WHAT THE TASK REQUIRES ▸ A single number is the whole answer: how many lines in this listing contain "shown".

DATA EXTRACT ▸
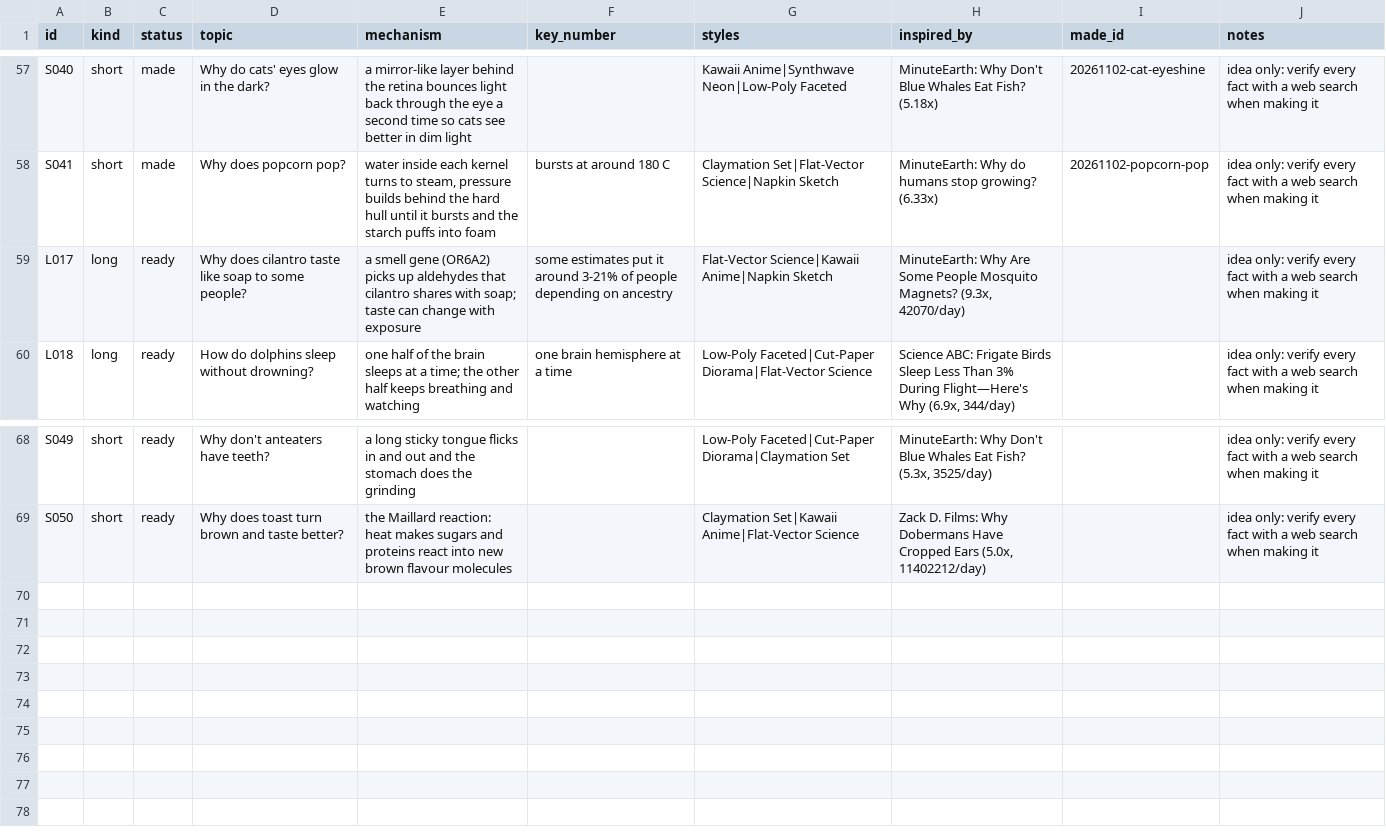
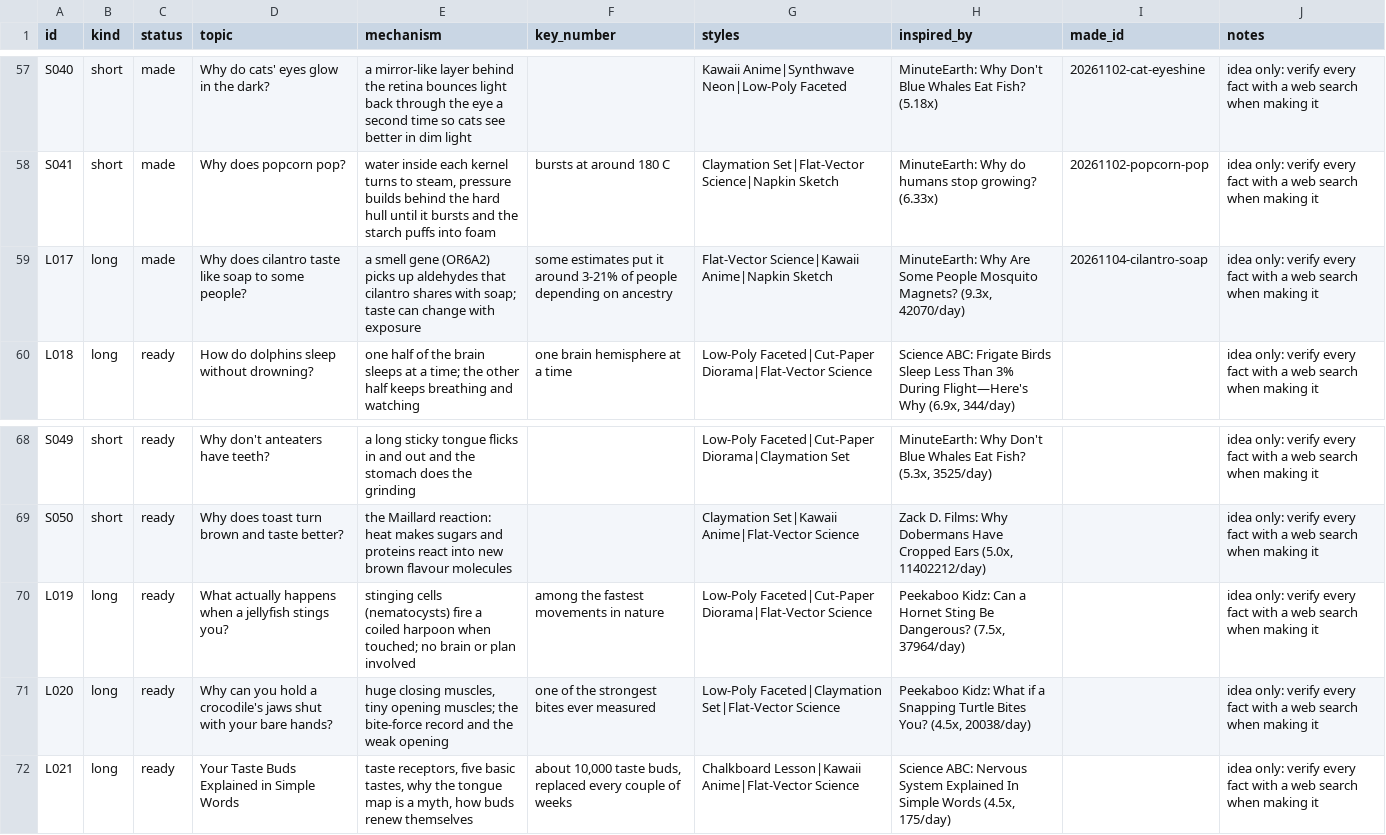
Before and after one commit to akachwaha27/shorts-autopilot, a CSV file: explainer/topics/queue.csv, drawn as a sheet; only a part is shown, gaps mark what is left out.

```diff
--- a/explainer/topics/queue.csv
+++ b/explainer/topics/queue.csv
@@ -58,3 +58,3 @@ S040,short,made,Why do cats' eyes glow in the dark?,a mirror-like layer behind t
 S041,short,made,Why does popcorn pop?,"water inside each kernel turns to steam, pressure builds behind the hard hull until it bursts and the starch puffs into foam",bursts at around 180 C,Claymation Set|Flat-Vector Science|Napkin Sketch,MinuteEarth: Why do humans stop growing? (6.33x),20261102-popcorn-pop,idea only: verify every fact with a web search when making it
-L017,long,ready,Why does cilantro taste like soap to some people?,a smell gene (OR6A2) picks up aldehydes that cilantro shares with soap; taste can change with exposure,some estimates put it around 3-21% of people depending on ancestry,Flat-Vector Science|Kawaii Anime|Napkin Sketch,"MinuteEarth: Why Are Some People Mosquito Magnets? (9.3x, 42070/day)",,idea only: verify every fact with a web search when making it
+L017,long,made,Why does cilantro taste like soap to some people?,a smell gene (OR6A2) picks up aldehydes that cilantro shares with soap; taste can change with exposure,some estimates put it around 3-21% of people depending on ancestry,Flat-Vector Science|Kawaii Anime|Napkin Sketch,"MinuteEarth: Why Are Some People Mosquito Magnets? (9.3x, 42070/day)",20261104-cilantro-soap,idea only: verify every fact with a web search when making it
 L018,long,ready,How do dolphins sleep without drowning?,one half of the brain sleeps at a time; the other half keeps breathing and watching,one brain hemisphere at a time,Low-Poly Faceted|Cut-Paper Diorama|Flat-Vector Science,"Science ABC: Frigate Birds Sleep Less Than 3% During Flight—Here's Why (6.9x, 344/day)",,idea only: verify every fact with a web search when making it
@@ -69 +69,4 @@ S049,short,ready,Why don't anteaters have teeth?,a long sticky tongue flicks in
 S050,short,ready,Why does toast turn brown and taste better?,the Maillard reaction: heat makes sugars and proteins react into new brown flavour molecules,,Claymation Set|Kawaii Anime|Flat-Vector Science,"Zack D. Films: Why Dobermans Have Cropped Ears (5.0x, 11402212/day)",,idea only: verify every fact with a web search when making it
+L019,long,ready,What actually happens when a jellyfish stings you?,stinging cells (nematocysts) fire a coiled harpoon when touched; no brain or plan involved,among the fastest movements in nature,Low-Poly Faceted|Cut-Paper Diorama|Flat-Vector Science,"Peekaboo Kidz: Can a Hornet Sting Be Dangerous? (7.5x, 37964/day)",,idea only: verify every fact with a web search when making it
+L020,long,ready,Why can you hold a crocodile's jaws shut with your bare hands?,"huge closing muscles, tiny opening muscles; the bite-force record and the weak opening",one of the strongest bites ever measured,Low-Poly Faceted|Claymation Set|Flat-Vector Science,"Peekaboo Kidz: What if a Snapping Turtle Bites You? (4.5x, 20038/day)",,idea only: verify every fact with a web search when making it
+L021,long,ready,Your Taste Buds Explained in Simple Words,"taste receptors, five basic tastes, why the tongue map is a myth, how buds renew themselves","about 10,000 taste buds, replaced every couple of weeks",Chalkboard Lesson|Kawaii Anime|Flat-Vector Science,"Science ABC: Nervous System Explained In Simple Words (4.5x, 175/day)",,idea only: verify every fact with a web search when making it
```
Also changed, not shown: 5 other files.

TASK SOLUTION ▸ 2